I first met John Stott personally in his study in February 2006. I had seen him a couple of times before during my time at Wheaton College, but this time his last study assistant Chris Jones arranged for a few of us from Yale Divinity School to meet with him during our class trip. I remember walking through his bedroom to reach his study on the top floor. The simplicity of the room struck me. There wasn't any frivolous adornment. I can't think of anything that looked new, and everything in the room seemed like it came from the 80s at best.
And to divulge a little secret, in my excitement I plunged onto his bed. I wanted to see what John Stott's bed felt like! (I'm blushing a bit.) There was a surprise there. The mattress was so old, that it was curved in. The springs in the middle of the mattress had collapsed over many years of use. As I proceeded to go up to his study I wondered loudly in my mind how it could be that John Stott, one of Time magazine's 2005 100 most influential people, could sleep on a mattress that was falling apart.

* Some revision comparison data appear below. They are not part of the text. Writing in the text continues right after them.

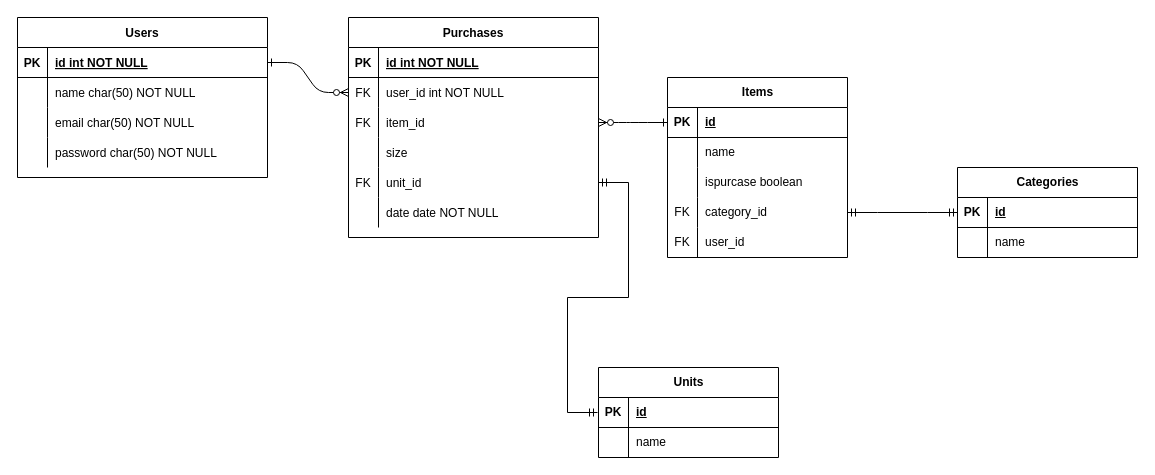
Earlier version of the draw.io diagram ER図.drawio (hideyukihu/kiraku). Source tidied: cells renumbered, new cells numbered last; positions are measured from the earlier drawing's top-left corner, leaving out a move shared by most shapes. Both pictures are drawn from the tidied source at 100%, with x=0, y=0 at pixel (17, 17).
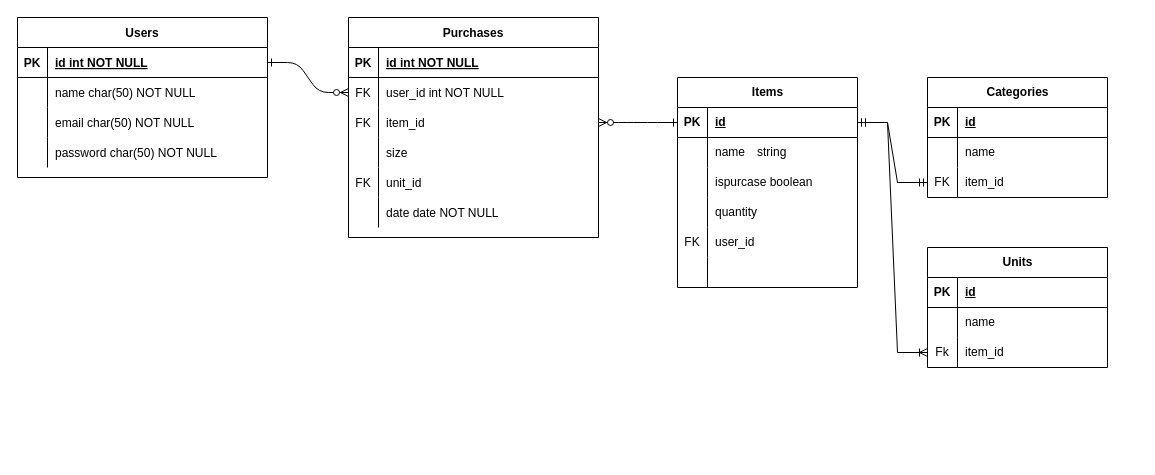
The same diagram, later.

The change refers to these unchanged cells:
```xml
<mxCell id="16" style="shape=partialRectangle;fillColor=none;points=[[0,0.5],[1,0.5]];portConstraint=eastwest;top=0;left=0;right=0;bottom=0;" parent="3" vertex="1">
  <mxGeometry y="150" width="250" height="30" as="geometry" />
</mxCell>
<mxCell id="36" style="shape=tableRow;horizontal=0;startSize=0;swimlaneHead=0;swimlaneBody=0;fillColor=none;points=[[0,0.5],[1,0.5]];portConstraint=eastwest;top=0;left=0;right=0;bottom=1;" parent="35" vertex="1">
  <mxGeometry y="30" width="180" height="30" as="geometry" />
</mxCell>
<mxCell id="39" style="shape=tableRow;horizontal=0;startSize=0;swimlaneHead=0;swimlaneBody=0;fillColor=none;top=0;left=0;right=0;bottom=0;" parent="35" vertex="1">
  <mxGeometry y="60" width="180" height="30" as="geometry" />
</mxCell>
<mxCell id="45" style="shape=tableRow;horizontal=0;startSize=0;swimlaneHead=0;swimlaneBody=0;fillColor=none;points=[[0,0.5],[1,0.5]];portConstraint=eastwest;top=0;left=0;right=0;bottom=0;" parent="35" vertex="1">
  <mxGeometry y="120" width="180" height="30" as="geometry" />
</mxCell>
<mxCell id="60" style="shape=tableRow;horizontal=0;startSize=0;swimlaneHead=0;swimlaneBody=0;fillColor=none;points=[[0,0.5],[1,0.5]];portConstraint=eastwest;top=0;left=0;right=0;bottom=1;" parent="59" vertex="1">
  <mxGeometry y="30" width="180" height="30" as="geometry" />
</mxCell>
```

Change to the diagram source:
```diff
@@
     <mxCell id="35" value="Items" style="shape=table;startSize=30;childLayout=tableLayout;rowLines=0;fontStyle=1;align=center;html=1;" parent="1" vertex="1">
-      <mxGeometry x="650" y="60" width="180" height="180" as="geometry" />
+      <mxGeometry x="660" y="60" width="180" height="210" as="geometry" />
     </mxCell>
@@
-    <mxCell id="41" value="name" style="shape=partialRectangle;fillColor=none;top=0;left=0;bottom=0;right=0;align=left;spacingLeft=6;overflow=hidden;whiteSpace=wrap;html=1;" parent="39" vertex="1">
+    <mxCell id="41" value="name　string" style="shape=partialRectangle;fillColor=none;top=0;left=0;bottom=0;right=0;align=left;spacingLeft=6;overflow=hidden;whiteSpace=wrap;html=1;" parent="39" vertex="1">
       <mxGeometry x="30" width="150" height="30" as="geometry" />
     </mxCell>
@@
-    <mxCell id="46" value="FK" style="shape=partialRectangle;fillColor=none;top=0;left=0;bottom=0;right=0;overflow=hidden;whiteSpace=wrap;html=1;" parent="45" vertex="1">
-      <mxGeometry width="30" height="30" as="geometry" />
-    </mxCell>
-    <mxCell id="47" value="category_id" style="shape=partialRectangle;fillColor=none;top=0;left=0;bottom=0;right=0;align=left;spacingLeft=6;overflow=hidden;whiteSpace=wrap;html=1;" parent="45" vertex="1">
-      <mxGeometry x="30" width="150" height="30" as="geometry" />
-    </mxCell>
+    <mxCell id="68" style="shape=partialRectangle;fillColor=none;top=0;left=0;bottom=0;right=0;overflow=hidden;whiteSpace=wrap;html=1;" parent="45" vertex="1">
+      <mxGeometry width="30" height="30" as="geometry" />
+    </mxCell>
+    <mxCell id="69" value="quantity" style="shape=partialRectangle;fillColor=none;top=0;left=0;bottom=0;right=0;align=left;spacingLeft=6;overflow=hidden;whiteSpace=wrap;html=1;" parent="45" vertex="1">
+      <mxGeometry x="30" width="150" height="30" as="geometry" />
+    </mxCell>
@@
+    <mxCell id="70" style="shape=tableRow;horizontal=0;startSize=0;swimlaneHead=0;swimlaneBody=0;fillColor=none;top=0;left=0;right=0;bottom=0;" parent="35" vertex="1">
+      <mxGeometry y="180" width="180" height="30" as="geometry" />
+    </mxCell>
+    <mxCell id="71" style="shape=partialRectangle;fillColor=none;top=0;left=0;bottom=0;right=0;overflow=hidden;whiteSpace=wrap;html=1;" parent="70" vertex="1">
+      <mxGeometry width="30" height="30" as="geometry" />
+    </mxCell>
+    <mxCell id="72" style="shape=partialRectangle;fillColor=none;top=0;left=0;bottom=0;right=0;align=left;spacingLeft=6;overflow=hidden;whiteSpace=wrap;html=1;" parent="70" vertex="1">
+      <mxGeometry x="30" width="150" height="30" as="geometry" />
+    </mxCell>
     <mxCell id="51" value="Units" style="shape=table;startSize=30;childLayout=tableLayout;rowLines=0;fontStyle=1;align=center;html=1;" parent="1" vertex="1">
-      <mxGeometry x="581" y="350" width="180" height="90" as="geometry" />
+      <mxGeometry x="910" y="230" width="180" height="120" as="geometry" />
     </mxCell>
@@
-    <mxCell id="58" style="edgeStyle=entityRelationEdgeStyle;fontSize=12;html=1;endArrow=ERmandOne;startArrow=ERmandOne;rounded=0;exitX=1;exitY=0.5;exitDx=0;exitDy=0;" parent="1" edge="1" source="16">
-      <mxGeometry relative="1" as="geometry">
-        <mxPoint x="580" y="395" as="targetPoint" />
-      </mxGeometry>
-    </mxCell>
+    <mxCell id="73" style="shape=tableRow;horizontal=0;startSize=0;swimlaneHead=0;swimlaneBody=0;fillColor=none;points=[[0,0.5],[1,0.5]];portConstraint=eastwest;top=0;left=0;right=0;bottom=0;" parent="51" vertex="1">
+      <mxGeometry y="90" width="180" height="30" as="geometry" />
+    </mxCell>
+    <mxCell id="74" value="Fk" style="shape=partialRectangle;fillColor=none;top=0;left=0;bottom=0;right=0;overflow=hidden;whiteSpace=wrap;html=1;" parent="73" vertex="1">
+      <mxGeometry width="30" height="30" as="geometry" />
+    </mxCell>
+    <mxCell id="75" value="item_id" style="shape=partialRectangle;fillColor=none;top=0;left=0;bottom=0;right=0;align=left;spacingLeft=6;overflow=hidden;whiteSpace=wrap;html=1;" parent="73" vertex="1">
+      <mxGeometry x="30" width="150" height="30" as="geometry" />
+    </mxCell>
     <mxCell id="59" value="Categories" style="shape=table;startSize=30;childLayout=tableLayout;rowLines=0;fontStyle=1;align=center;html=1;" parent="1" vertex="1">
-      <mxGeometry x="940" y="150" width="180" height="90" as="geometry" />
+      <mxGeometry x="910" y="60" width="180" height="120" as="geometry" />
     </mxCell>
@@
+    <mxCell id="76" style="shape=tableRow;horizontal=0;startSize=0;swimlaneHead=0;swimlaneBody=0;fillColor=none;points=[[0,0.5],[1,0.5]];portConstraint=eastwest;top=0;left=0;right=0;bottom=0;" parent="59" vertex="1">
+      <mxGeometry y="90" width="180" height="30" as="geometry" />
+    </mxCell>
+    <mxCell id="46" value="FK" style="shape=partialRectangle;fillColor=none;top=0;left=0;bottom=0;right=0;overflow=hidden;whiteSpace=wrap;html=1;" parent="76" vertex="1">
+      <mxGeometry width="30" height="30" as="geometry" />
+    </mxCell>
+    <mxCell id="77" value="item_id" style="shape=partialRectangle;fillColor=none;top=0;left=0;bottom=0;right=0;align=left;spacingLeft=6;overflow=hidden;whiteSpace=wrap;html=1;" parent="76" vertex="1">
+      <mxGeometry x="30" width="150" height="30" as="geometry" />
+    </mxCell>
-    <mxCell id="66" style="edgeStyle=entityRelationEdgeStyle;fontSize=12;html=1;endArrow=ERmandOne;startArrow=ERmandOne;rounded=0;" parent="1" edge="1" source="45" target="60">
+    <mxCell id="66" style="edgeStyle=entityRelationEdgeStyle;fontSize=12;html=1;endArrow=ERmandOne;startArrow=ERmandOne;rounded=0;entryX=0;entryY=0.5;entryDx=0;entryDy=0;exitX=1;exitY=0.5;exitDx=0;exitDy=0;" parent="1" edge="1" source="36" target="76">
       <mxGeometry relative="1" as="geometry" />
     </mxCell>
@@
+    <mxCell id="78" style="edgeStyle=entityRelationEdgeStyle;fontSize=12;html=1;endArrow=ERoneToMany;startArrow=ERmandOne;rounded=0;exitX=1;exitY=0.5;exitDx=0;exitDy=0;entryX=0;entryY=0.5;entryDx=0;entryDy=0;" parent="1" edge="1" source="36" target="73">
+      <mxGeometry relative="1" as="geometry" />
+    </mxCell>
```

Then I got to know him better, and it made perfect sense. He once wrote this about simple living: "Simplicity is the first cousin of contentment. Its motto is, 'We brought nothing into this world, and we can certainly carry nothing out.' It recognizes that we are pilgrims. It concentrates on what we need, and measures this by what we use. It rejoices in the good things of creation, but hates waste and greed and clutter. It knows how easily the seed of the Word is smothered by the 'cares and riches of this life.' It wants to be free of distraction, in order to love and serve God and others."
People around the world, evangelicals and non-evangelicals alike, will remember uncle John for many things. I will remember him as a person who lived to de-clutter his life from the richness of this world to enrich lives of many with His great name.
Thank you for your teaching, but also for the example of your life uncle John.